You don't have to limit your explorations to furniture and bric-a-brac. Often, people upgrade their appliances when their old ones have a lot of life left in them. To make sure that you aren't contemplating a clunker, test all appliances to make sure they work. Stick with brand names that you recognize. That way, there's a good chance that the manufacturer will have a Web site you can visit to get an operating manual with care instructions. Be prepared to test battery-operated electronics and personal items by carrying a range of batteries with you. Rechargeable batteries are great for this.
Before you contemplate a purchase, check to make sure that there are no recalls on the product. A quick visit to Consumeraffairs.com will help you get information that could potentially save your life. You can also find information about recalls at the Consumer Reports Web site [source: Steele]. This is an area where a handheld device with Internet access will be invaluable.

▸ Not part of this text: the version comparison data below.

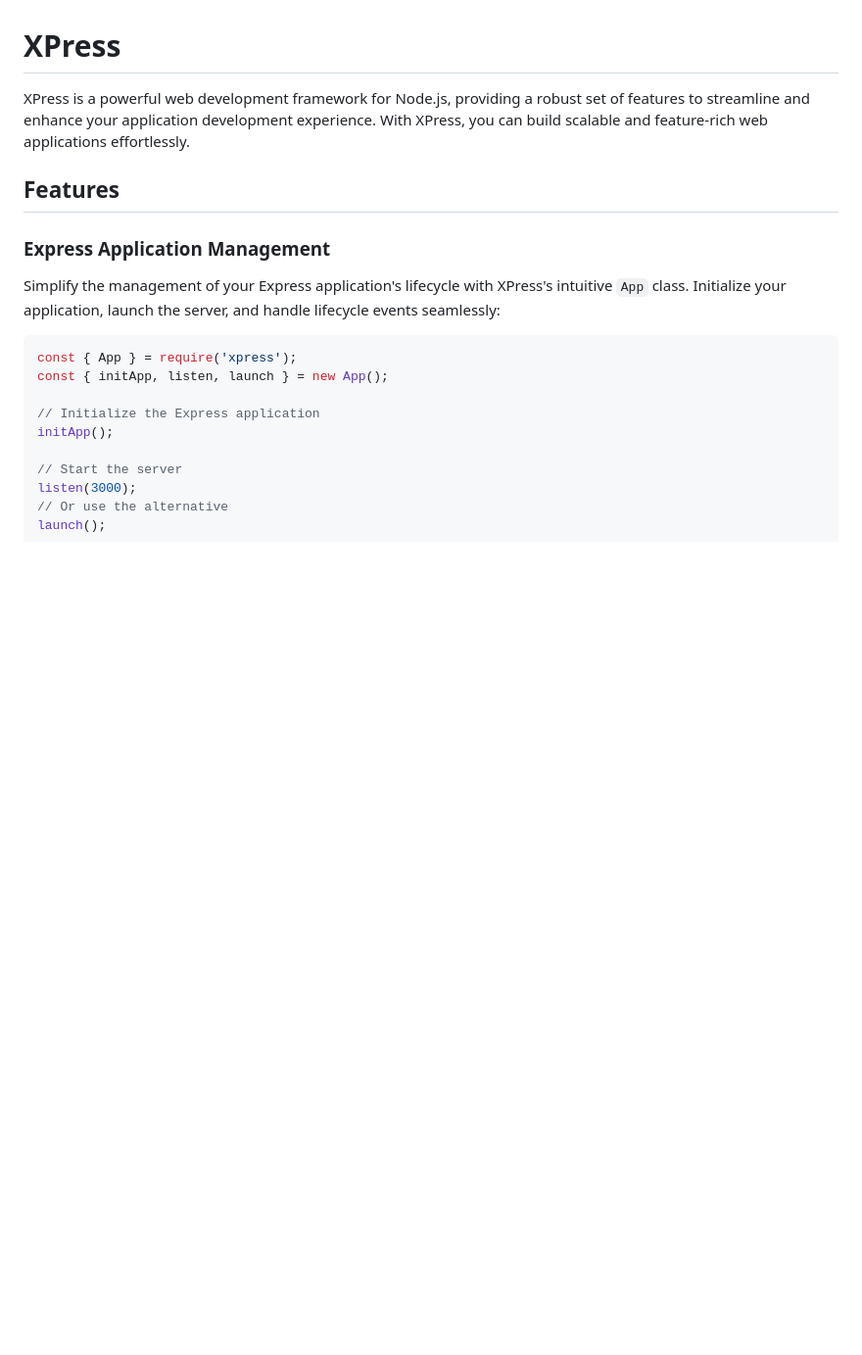
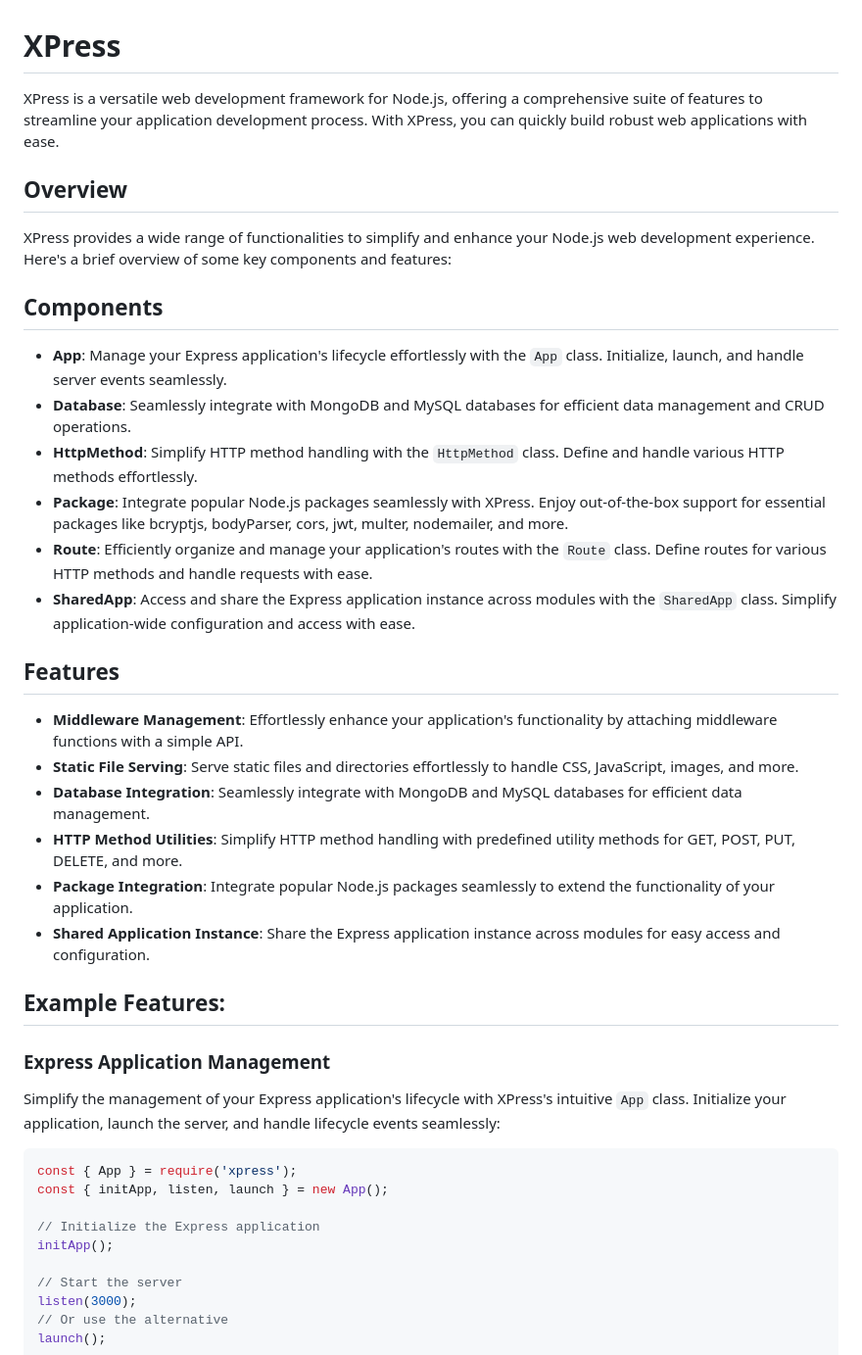
Before and after one commit to m-mdy-m/Xprz, a Markdown page: README.md, the part around the change. Shown at 98% size. GitHub-like rendering; blank space fills up the shorter version.

Commit message:
Update README.md to provide a more comprehensive overview of XPress framework

```diff
--- a/README.md
+++ b/README.md
@@ -1,8 +1,30 @@
 # XPress
 
-XPress is a powerful web development framework for Node.js, providing a robust set of features to streamline and enhance your application development experience. With XPress, you can build scalable and feature-rich web applications effortlessly.
+XPress is a versatile web development framework for Node.js, offering a comprehensive suite of features to streamline your application development process. With XPress, you can quickly build robust web applications with ease.
+
+## Overview
+
+XPress provides a wide range of functionalities to simplify and enhance your Node.js web development experience. Here's a brief overview of some key components and features:
+
+## Components
+
+- **App**: Manage your Express application's lifecycle effortlessly with the `App` class. Initialize, launch, and handle server events seamlessly.
+- **Database**: Seamlessly integrate with MongoDB and MySQL databases for efficient data management and CRUD operations.
+- **HttpMethod**: Simplify HTTP method handling with the `HttpMethod` class. Define and handle various HTTP methods effortlessly.
+- **Package**: Integrate popular Node.js packages seamlessly with XPress. Enjoy out-of-the-box support for essential packages like bcryptjs, bodyParser, cors, jwt, multer, nodemailer, and more.
+- **Route**: Efficiently organize and manage your application's routes with the `Route` class. Define routes for various HTTP methods and handle requests with ease.
+- **SharedApp**: Access and share the Express application instance across modules with the `SharedApp` class. Simplify application-wide configuration and access with ease.
 
 ## Features
+
+- **Middleware Management**: Effortlessly enhance your application's functionality by attaching middleware functions with a simple API.
+- **Static File Serving**: Serve static files and directories effortlessly to handle CSS, JavaScript, images, and more.
+- **Database Integration**: Seamlessly integrate with MongoDB and MySQL databases for efficient data management.
+- **HTTP Method Utilities**: Simplify HTTP method handling with predefined utility methods for GET, POST, PUT, DELETE, and more.
+- **Package Integration**: Integrate popular Node.js packages seamlessly to extend the functionality of your application.
+- **Shared Application Instance**: Share the Express application instance across modules for easy access and configuration.
+
+## Example Features:
 
 ### Express Application Management
 Simplify the management of your Express application's lifecycle with XPress's intuitive `App` class. Initialize your application, launch the server, and handle lifecycle events seamlessly:
```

Evaluate products carefully. If you're shopping for a DVD player, don't buy it unless you can make sure it works. (It's probably a good idea to take DVD with you for testing purposes.) Don't assume that something works because it's for sale or simply accept someone's word for it. Electronics that have been sitting in a basement or garage for months can stop working without the seller even knowing it.

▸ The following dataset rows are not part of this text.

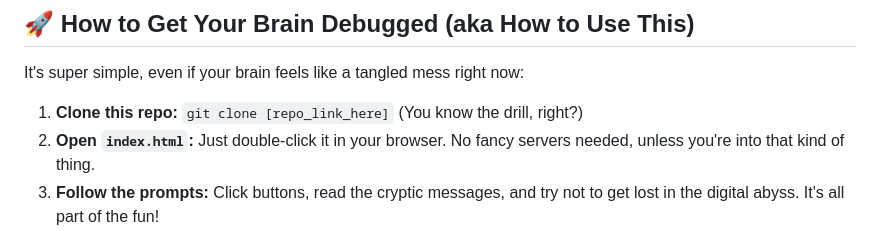
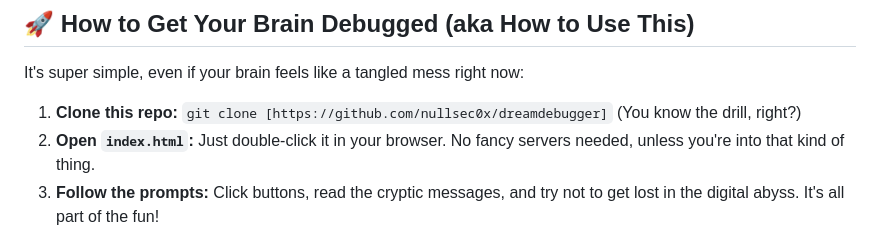
Before and after one commit to nullsec0x/dreamdebugger, a Markdown page: README.md, the part around the change. Rendered like a GitHub page.

```diff
--- a/README.md
+++ b/README.md
@@ -23,7 +23,7 @@ Think of it as a digital journey into the weirdest corners of your mind. We've g
 
 It's super simple, even if your brain feels like a tangled mess right now:
 
-1.  **Clone this repo:** `git clone [repo_link_here]` (You know the drill, right?)
+1.  **Clone this repo:** `git clone [https://github.com/nullsec0x/dreamdebugger]` (You know the drill, right?)
 2.  **Open `index.html`:** Just double-click it in your browser. No fancy servers needed, unless you're into that kind of thing.
 3.  **Follow the prompts:** Click buttons, read the cryptic messages, and try not to get lost in the digital abyss. It's all part of the fun!
 4.  **Pro-tip:** Keep an eye out for hidden secrets. We heard there's a special key combo that unlocks something cool in the console. Just sayin
```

If you like the look of a non-functioning lamp or coffeemaker with a broken carafe, the problem doesn't have to be a deal breaker. Some items have components that are easy to replace. The electric innards of lamps are usually pretty easy to switch out with a generic kit, and replacement carafes for many coffeemakers are available from the manufacturer or as a generic that you can find at your local hardware store. The lesson here is that you can research ways to reinvent or rework some things to your advantage. It just takes a little ingenuity.
On the next page, we'll play with garage sale toys and provide some tips on how to make sure they're safe to use.